The central characters’ experience of being alienated as foreigners in Tokyo reflects their inner senses of being unmoored. The experience draws them together, as each recognises a likeness in the other, and their relationship provides a temporary anchoring point for both; two strangers in a strange city. The presentation of Tokyo and the Japanese has been the subject of much criticism of the film. The shiny, metropolitan Tokyo is given prominence in Bob’s taxi ride to and from the airport, which opens and closes the film. In these sequences, there are endless skyscrapers, neon signs, bustling hotels, shops and restaurants, all connoting a modern capitalist city. The city looks impressive, but not particularly distinctive. As Homay King notes, in the film’s representation of Tokyo, ‘an authentic essence can never be fully distinguished from the barrage of signifiers that are slathered onto it’ (2005, 48). Bob has travelled a great distance from the United States to Tokyo but the cityscape he finds is ubiquitous, and sometimes bizzarely so, such as when on his taxi drive from the airport he sees himself on an advertising billboard. This metropolitan Tokyo is also highlighted throughout the film by the many impressive views we see from Bob and Charlotte’s hotel windows. The characters are often literally framed by this cityscape in the film. For example, there is an unusual shot of Charlotte sitting in her hotel window in which the camera detaches from her as subject and moves away and out into the cityscape itself, perhaps visualising her sense of inconsequentiality, which is intensified by this quintessentially postmodern space. The characters are also framed and defined by the sameness of its consumer-driven culture, in which they seek to experience, find or create an ‘authentic’ experience: whether that is as a tourist or as a romantic or sexual partner.

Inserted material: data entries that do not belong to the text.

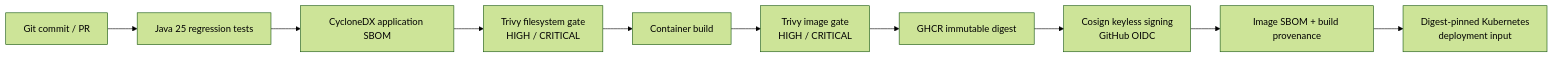
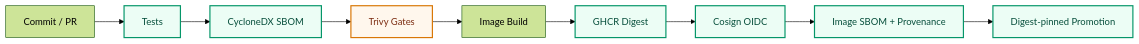
Before and after one commit to ravan-chuang/spring-boot-ecommerce-backend: the fourth of 4 diagrams in README.md, drawn with Mermaid (forest theme). The commit also changed other lines of this file and 2 other files, not shown here.

````diff
--- a/README.md
+++ b/README.md
@@ -313,12 +288,16 @@
 ```mermaid
 flowchart LR
-    Commit["Git commit / PR"] --> Verify["Java 25 regression tests"]
-    Verify --> AppSBOM["CycloneDX application SBOM"]
-    AppSBOM --> SourceGate["Trivy filesystem gate<br/>HIGH / CRITICAL"]
-    SourceGate --> Build["Container build"]
-    Build --> ImageGate["Trivy image gate<br/>HIGH / CRITICAL"]
-    ImageGate --> Digest["GHCR immutable digest"]
-    Digest --> Sign["Cosign keyless signing<br/>GitHub OIDC"]
-    Sign --> Evidence["Image SBOM + build provenance"]
-    Evidence --> Promote["Digest-pinned Kubernetes<br/>deployment input"]
+    Source["Commit / PR"] --> Tests["Tests"]
+    Tests --> SBOM["CycloneDX SBOM"]
+    SBOM --> Scan["Trivy Gates"]
+    Scan --> Build["Image Build"]
+    Build --> Digest["GHCR Digest"]
+    Digest --> Sign["Cosign OIDC"]
+    Sign --> Provenance["Image SBOM + Provenance"]
+    Provenance --> Promote["Digest-pinned Promotion"]
+
+    classDef ok fill:#ecfdf5,stroke:#059669,stroke-width:2px,color:#064e3b;
+    classDef gate fill:#fff7ed,stroke:#d97706,stroke-width:2px,color:#7c2d12;
+    class Tests,SBOM,Digest,Sign,Provenance,Promote ok;
+    class Scan gate;
 ```
````
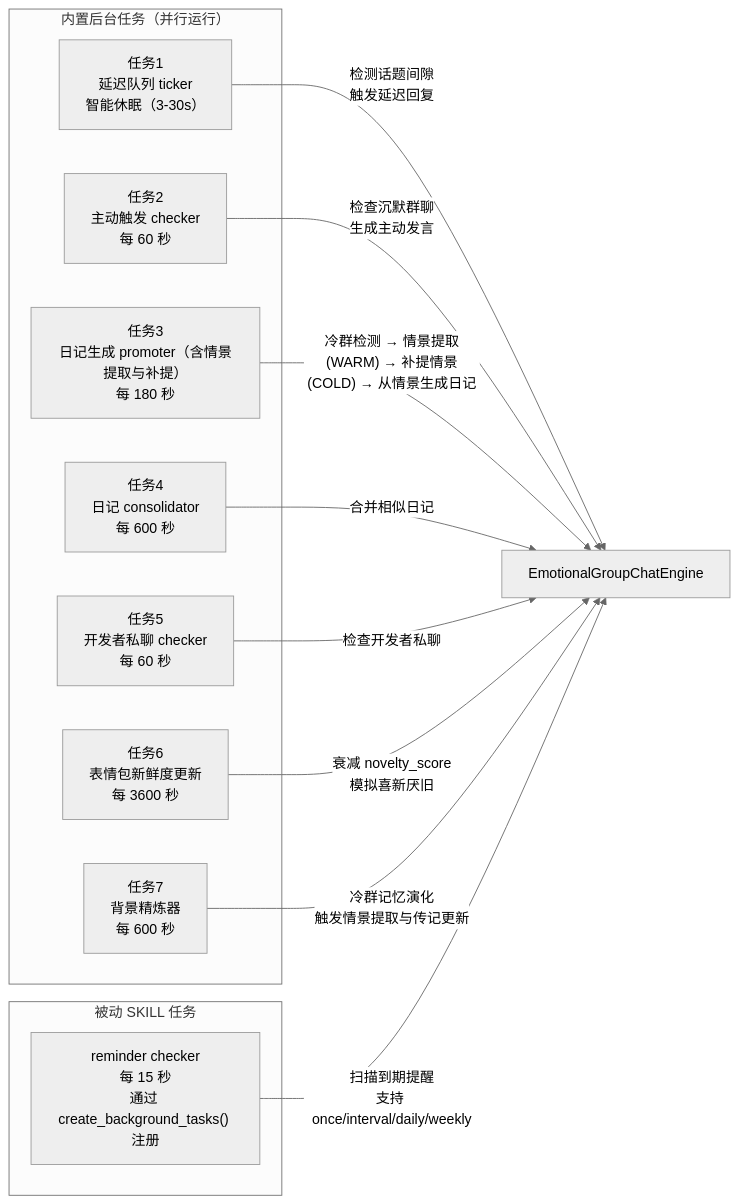
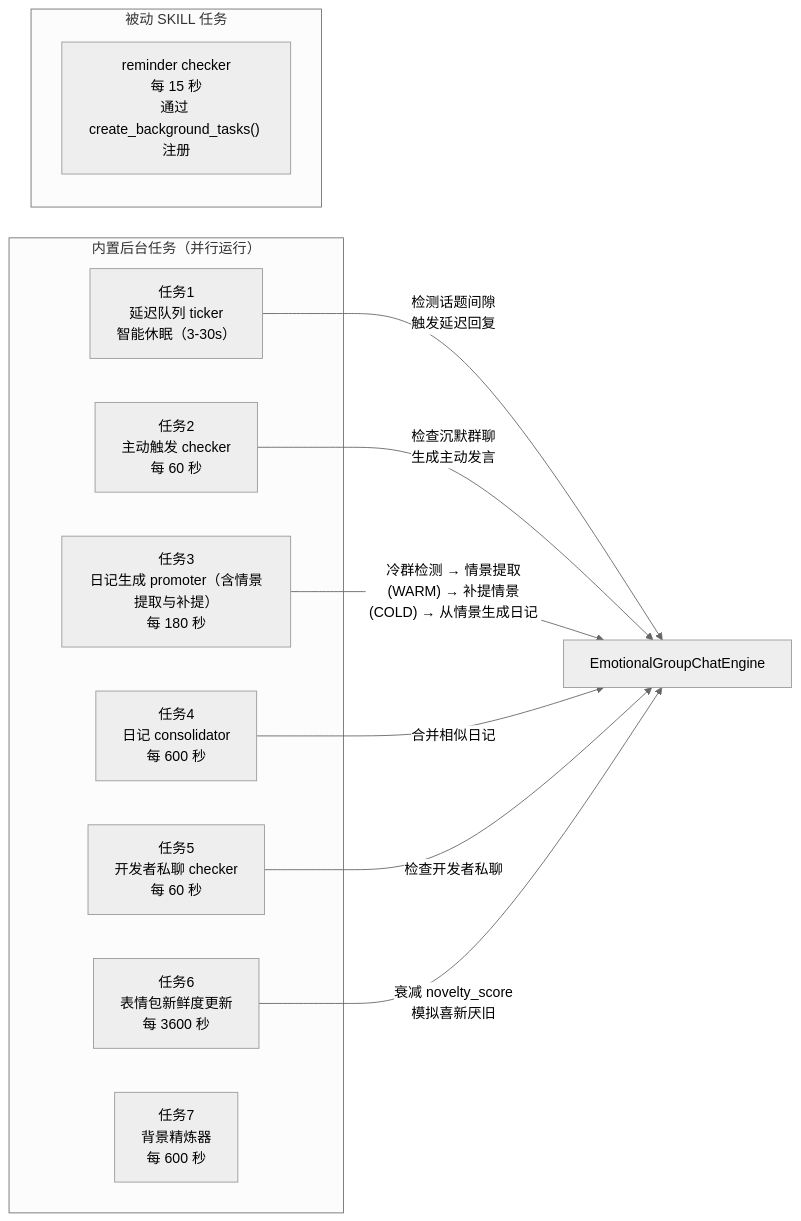
Before and after one commit to LiveSirius/SiriusPulse-Docs: the seventh of 7 diagrams in guide/architecture-overview.md, drawn with Mermaid (neutral theme). The commit also changed other lines of this file and 2 other files, not shown here.

````diff
--- a/guide/architecture-overview.md
+++ b/guide/architecture-overview.md
@@ -312,25 +316,23 @@
 ```mermaid
 flowchart LR
     subgraph BG["内置后台任务（并行运行）"]
         T1["任务1<br/>延迟队列 ticker<br/>智能休眠（3-30s）"]
         T2["任务2<br/>主动触发 checker<br/>每 60 秒"]
         T3["任务3<br/>日记生成 promoter（含情景提取与补提）<br/>每 180 秒"]
         T4["任务4<br/>日记 consolidator<br/>每 600 秒"]
         T5["任务5<br/>开发者私聊 checker<br/>每 60 秒"]
         T6["任务6<br/>表情包新鲜度更新<br/>每 3600 秒"]
         T7["任务7<br/>背景精炼器<br/>每 600 秒"]
     end
 
     subgraph PassiveSK["被动 SKILL 任务"]
         T8["reminder checker<br/>每 15 秒<br/>通过 create_background_tasks() 注册"]
     end
 
     T1 -->|"检测话题间隙<br/>触发延迟回复"| Engine["EmotionalGroupChatEngine"]
     T2 -->|"检查沉默群聊<br/>生成主动发言"| Engine
     T3 -->|"冷群检测 → 情景提取(WARM) → 补提情景(COLD) → 从情景生成日记"| Engine
     T4 -->|"合并相似日记"| Engine
     T5 -->|"检查开发者私聊"| Engine
     T6 -->|"衰减 novelty_score<br/>模拟喜新厌旧"| Engine
-    T7 -->|"冷群记忆演化<br/>触发情景提取与传记更新"| Engine
-    T8 -->|"扫描到期提醒<br/>支持 once/interval/daily/weekly"| Engine
 ```
````
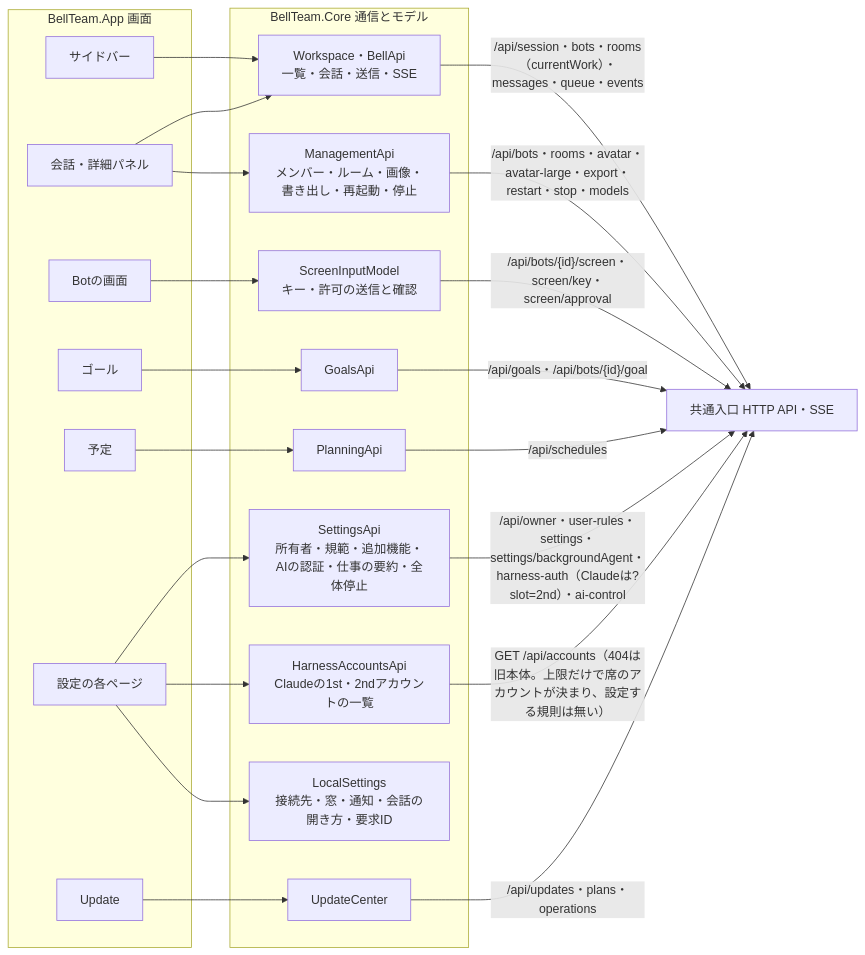
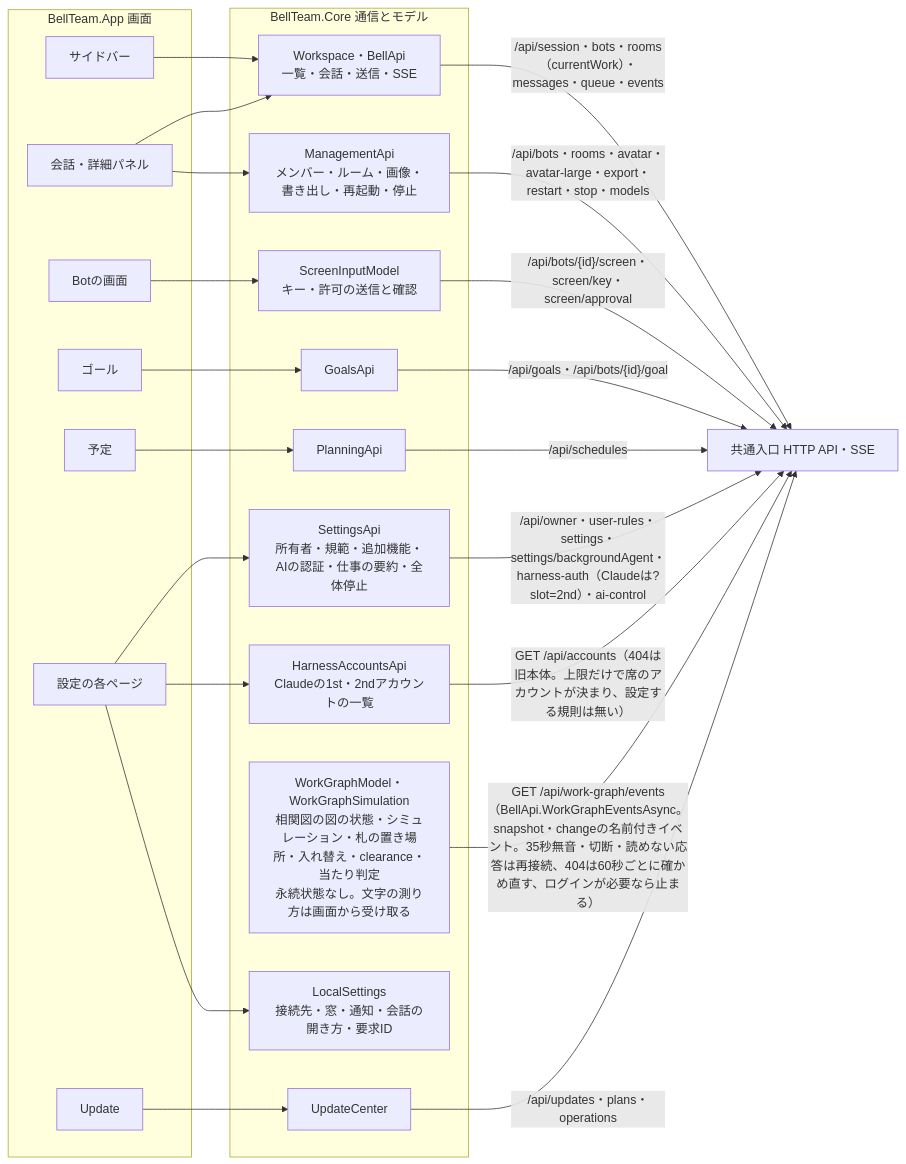
The fourth of 6 diagrams in docs/windows-architecture.md (kitepon/BellTeam), drawn with Mermaid before and after one commit. The commit also changed other lines of this file and 1 other file, not shown here.

Commit message:
docs: Windows work-graph model (13a) in the current diagram and gap list

````diff
--- a/docs/windows-architecture.md
+++ b/docs/windows-architecture.md
@@ -78,41 +78,43 @@
 ```mermaid
 flowchart LR
   subgraph App[BellTeam.App 画面]
     A1[サイドバー]
     A2[会話・詳細パネル]
     A3[Botの画面]
     A4[ゴール]
     A5[予定]
     A6[設定の各ページ]
     A7[Update]
   end
   subgraph Core[BellTeam.Core 通信とモデル]
     C1[Workspace・BellApi<br/>一覧・会話・送信・SSE]
     C2[ManagementApi<br/>メンバー・ルーム・画像・書き出し・再起動・停止]
     C3[ScreenInputModel<br/>キー・許可の送信と確認]
     C4[GoalsApi]
     C5[PlanningApi]
     C6[SettingsApi<br/>所有者・規範・追加機能・AIの認証・仕事の要約・全体停止]
     C9[HarnessAccountsApi<br/>Claudeの1st・2ndアカウントの一覧]
+    C10[WorkGraphModel・WorkGraphSimulation<br/>相関図の図の状態・シミュレーション・札の置き場所・入れ替え・clearance・当たり判定<br/>永続状態なし。文字の測り方は画面から受け取る]
     C7[UpdateCenter]
     C8[LocalSettings<br/>接続先・窓・通知・会話の開き方・要求ID]
   end
   A1 --> C1
   A2 --> C1
   A2 --> C2
   A3 --> C3
   A4 --> C4
   A5 --> C5
   A6 --> C6
   A6 --> C9
   A6 --> C8
   A7 --> C7
   C1 -->|"/api/session・bots・rooms（currentWork）・messages・queue・events"| API[共通入口 HTTP API・SSE]
   C2 -->|"/api/bots・rooms・avatar・avatar-large・export・restart・stop・models"| API
   C3 -->|"/api/bots/{id}/screen・screen/key・screen/approval"| API
   C4 -->|"/api/goals・/api/bots/{id}/goal"| API
   C5 -->|"/api/schedules"| API
   C6 -->|"/api/owner・user-rules・settings・settings/backgroundAgent・harness-auth（Claudeは?slot=2nd）・ai-control"| API
   C7 -->|"/api/updates・plans・operations"| API
   C9 -->|"GET /api/accounts（404は旧本体。上限だけで席のアカウントが決まり、設定する規則は無い）"| API
+  C10 -->|"GET /api/work-graph/events（BellApi.WorkGraphEventsAsync。snapshot・changeの名前付きイベント。35秒無音・切断・読めない応答は再接続、404は60秒ごとに確かめ直す、ログインが必要なら止まる）"| API
 ```
````
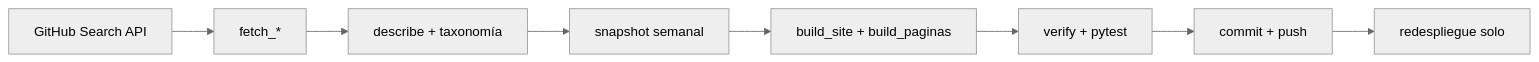
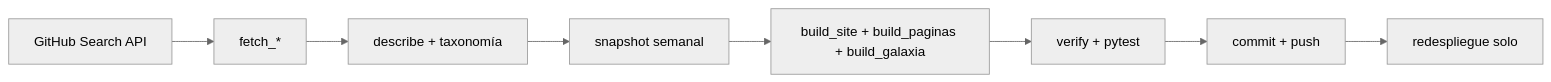
The diagram in README.md (Marusan94/pulso-github), drawn with Mermaid (neutral theme) before and after one commit. The commit also changed other lines of this file, not shown here.

Commit message:
docs(readme): galaxia 3D, descripciones en espanol y pipeline actualizado

````diff
--- a/README.md
+++ b/README.md
@@ -38,10 +40,10 @@
 ```mermaid
 flowchart LR
     API[GitHub Search API] --> FETCH[fetch_*]
     FETCH --> DESC[describe + taxonomía]
     DESC --> SNAP[snapshot semanal]
-    SNAP --> BUILD[build_site + build_paginas]
+    SNAP --> BUILD[build_site + build_paginas + build_galaxia]
     BUILD --> CHECK[verify + pytest]
     CHECK --> PUSH[commit + push]
     PUSH --> DEPLOY[redespliegue solo]
 ```
````
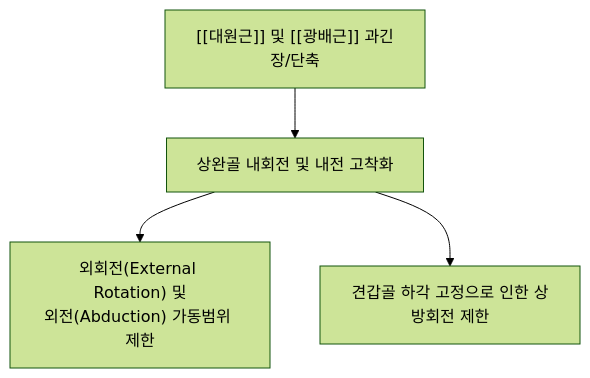
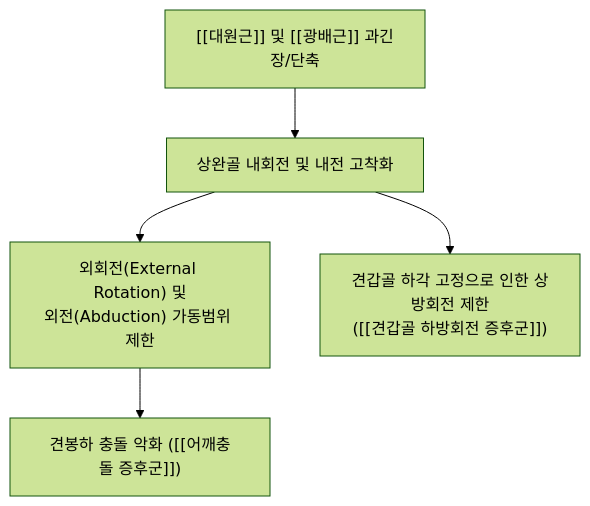
One commit to simbio11/simbio-digital-garden2 changed the second of 3 diagrams in content/1. 근골격계 공부/근육/(4) 어깨/대원근.md. Above: the diagram before and after it, drawn with Mermaid (forest theme). The commit also changed other lines of this file and 150 other files, not shown here.

````diff
--- a/content/1. 근골격계 공부/근육/(4) 어깨/대원근.md
+++ b/content/1. 근골격계 공부/근육/(4) 어깨/대원근.md
@@ -54,7 +65,7 @@
 ```mermaid
 graph TD
     TeresMajorTight["[[대원근]] 및 [[광배근]] 과긴장/단축"] --> IR_Dominance["상완골 내회전 및 내전 고착화"]
-    IR_Dominance --> ExtRotLimit["외회전(External Rotation) 및
-외전(Abduction) 가동범위 제한"]
-    IR_Dominance --> ScapularAntTilt["견갑골 하각 고정으로 인한 상방회전 제한"]
+    IR_Dominance --> ExtRotLimit["외회전(External Rotation) 및<br>외전(Abduction) 가동범위 제한"]
+    IR_Dominance --> ScapularAntTilt["견갑골 하각 고정으로 인한 상방회전 제한<br>([[견갑골 하방회전 증후군]])"]
+    ExtRotLimit --> Impingement["견봉하 충돌 악화 ([[어깨충돌 증후군]])"]
 ```
````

The hotel that Charlotte and Bob stay in further exemplifies this sameness. It is obviously upmarket and there is a suggestion that affluence and luxury further inhibit the creation of a strong sense of place. The sleek, modern bar with its American lounge singer attests to little of its geographical location. The chic, comfortable décor of the bedrooms; the carefully created quietude of the leisure centre, all ensure that it could be a luxury hotel anywhere in the world. When Charlotte and Bob ‘escape’ the hotel, the city that greets them is at times sophisticated, such as when we see them dining out in restaurants, at times seedy, like when they inadvertently enter a strip club, and at times stereotypical, like the shots of pachinko parlours and the scenes of late night karaoke in a high-rise Japanese apartment.
The film often makes use of Bob’s lack of knowledge of the Japanese language and culture for comic effect, when important meanings and instructions appear to be literally lost in translation. This can be seen in the ‘Suntory Time’ sequence, in which Bob is filming a television advertisement and the director gives him lengthy and expressive instructions, which are conveyed with puzzling brevity by the interpreter: ‘Is that everything?’, asks Bob, ‘It seemed like he said quite a bit more than that’. The potential for misunderstanding is used for comedic effect again when an erotically attired Japanese woman appears in Bob’s hotel room, and repeatedly urges him to ‘lip [rip] my stockings’. When Bob arrives at the hotel, he appears bemused by the welcome he receives and the smiling, gift-bearing Japanese who greet him; his comparative tallness and general difference is highlighted in scenes in the lift and in the shower that is too small for him. Homay King criticises the film because in these scenes ‘it is the greeter, not he, who looks ridiculous, it is the dancer who is overly salacious’ (2005, 46). The focus of such scenes is on Bob, on his embarrassment and his bewilderment: these scenes allow us to sympathise with his perspective. But for King, the film fails to ‘sufficiently clarify that its real subject is not Tokyo itself, but Western perceptions of Tokyo’ (2005, 45)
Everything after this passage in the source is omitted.